* **PROBLEM DETAILS**
Type the entries out again exactly as they read, but leave every picture behind.

* **RECORDS SUPPLIED**
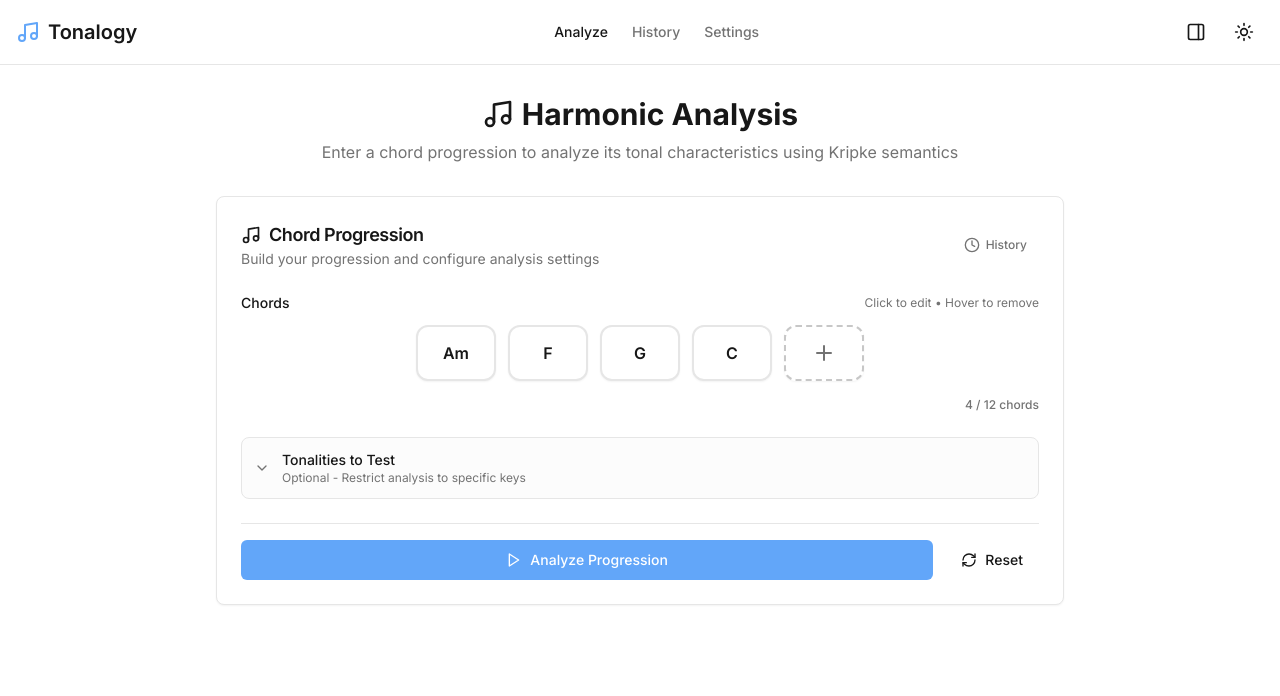
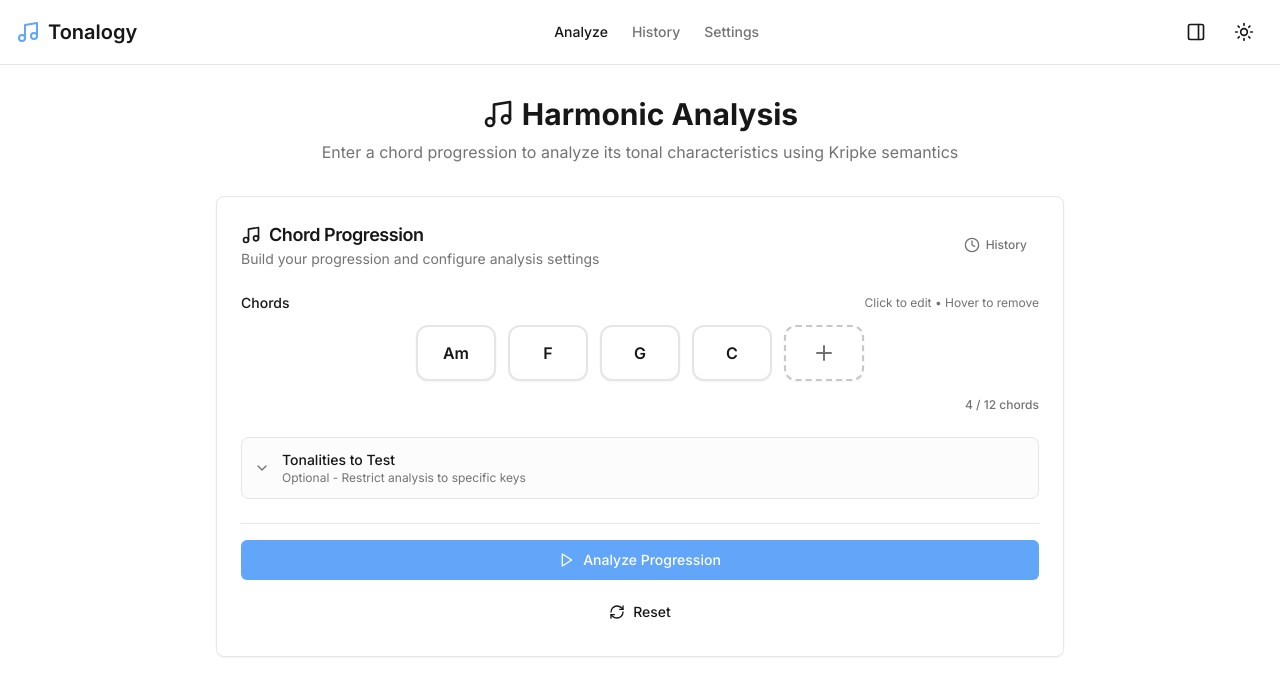
Before and after one commit to joabemorais/tonalogy-interface, a Next.js app: page / in a window 1280 px wide. Shown: the top 696 px of the page. Built offline with nearby package versions, Linux system fonts and the light colour scheme.

Commit message:
style: improve layout and button styles in HarmonicAnalyzer component

```diff
--- a/components/harmonic-analyzer.tsx
+++ b/components/harmonic-analyzer.tsx
@@ -266,7 +266,7 @@ export function HarmonicAnalyzer() {
             }`}>
               <button
                 onClick={() => setIsTonalitySectionOpen(!isTonalitySectionOpen)}
-                className={`w-full flex items-center justify-between p-3 hover:bg-muted/50 transition-colors focus:outline-none focus:ring-2 focus:ring-ring ${
+                className={`w-full flex items-center justify-between p-3 hover:bg-muted/50 transition-colors focus:outline-none ${
                   isTonalitySectionOpen ? 'border-b border-border/50' : ''
                 }`}
               >
@@ -305,11 +305,11 @@ export function HarmonicAnalyzer() {
           </div>
 
           {/* Action Buttons */}
-          <div className="flex flex-col sm:flex-row gap-3 pt-4 border-t">
+          <div className="flex flex-col gap-3 pt-4 border-t">
             <Button
               onClick={handleAnalyze}
               disabled={isLoading || chords.length === 0}
-              className="flex-1 h-10"
+              className="w-full h-10"
               size="lg"
             >
               {isLoading ? (
@@ -320,12 +320,13 @@ export function HarmonicAnalyzer() {
               Analyze Progression
             </Button>
 
+            {(hasAnyVisualization || true) && (
               <div className="flex gap-2">
                 {hasAnyVisualization && (
                   <Button
                     onClick={handleDownload}
                     variant="outline"
-                  className="h-10 px-4"
+                    className="flex-1 h-10"
                     title="Download visualization"
                   >
                     <Download className="h-4 w-4 mr-2" />
@@ -336,13 +337,14 @@ export function HarmonicAnalyzer() {
                 <Button
                   onClick={handleReset}
                   variant="ghost"
-                className="h-10 px-4"
+                  className={`h-10 ${hasAnyVisualization ? 'flex-1' : 'w-full'}`}
                   title="Reset to default"
                 >
                   <RefreshCw className="h-4 w-4 mr-2" />
                   Reset
                 </Button>
               </div>
+            )}
           </div>
         </CardContent>
       </Card>
```
Lines whose indentation alone changed are shown as unchanged.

* **RESULT BELOW**
Before and after one commit to joabemorais/tonalogy-interface, a Next.js app: page / in a window 1280 px wide. Shown: the top 696 px of the page. Built offline with nearby package versions, Linux system fonts and the light colour scheme.

Commit message:
style: improve layout and button styles in HarmonicAnalyzer component

```diff
--- a/components/harmonic-analyzer.tsx
+++ b/components/harmonic-analyzer.tsx
@@ -266,7 +266,7 @@ export function HarmonicAnalyzer() {
             }`}>
               <button
                 onClick={() => setIsTonalitySectionOpen(!isTonalitySectionOpen)}
-                className={`w-full flex items-center justify-between p-3 hover:bg-muted/50 transition-colors focus:outline-none focus:ring-2 focus:ring-ring ${
+                className={`w-full flex items-center justify-between p-3 hover:bg-muted/50 transition-colors focus:outline-none ${
                   isTonalitySectionOpen ? 'border-b border-border/50' : ''
                 }`}
               >
@@ -305,11 +305,11 @@ export function HarmonicAnalyzer() {
           </div>
 
           {/* Action Buttons */}
-          <div className="flex flex-col sm:flex-row gap-3 pt-4 border-t">
+          <div className="flex flex-col gap-3 pt-4 border-t">
             <Button
               onClick={handleAnalyze}
               disabled={isLoading || chords.length === 0}
-              className="flex-1 h-10"
+              className="w-full h-10"
               size="lg"
             >
               {isLoading ? (
@@ -320,12 +320,13 @@ export function HarmonicAnalyzer() {
               Analyze Progression
             </Button>
 
+            {(hasAnyVisualization || true) && (
               <div className="flex gap-2">
                 {hasAnyVisualization && (
                   <Button
                     onClick={handleDownload}
                     variant="outline"
-                  className="h-10 px-4"
+                    className="flex-1 h-10"
                     title="Download visualization"
                   >
                     <Download className="h-4 w-4 mr-2" />
@@ -336,13 +337,14 @@ export function HarmonicAnalyzer() {
                 <Button
                   onClick={handleReset}
                   variant="ghost"
-                className="h-10 px-4"
+                  className={`h-10 ${hasAnyVisualization ? 'flex-1' : 'w-full'}`}
                   title="Reset to default"
                 >
                   <RefreshCw className="h-4 w-4 mr-2" />
                   Reset
                 </Button>
               </div>
+            )}
           </div>
         </CardContent>
       </Card>
```
Lines whose indentation alone changed are shown as unchanged.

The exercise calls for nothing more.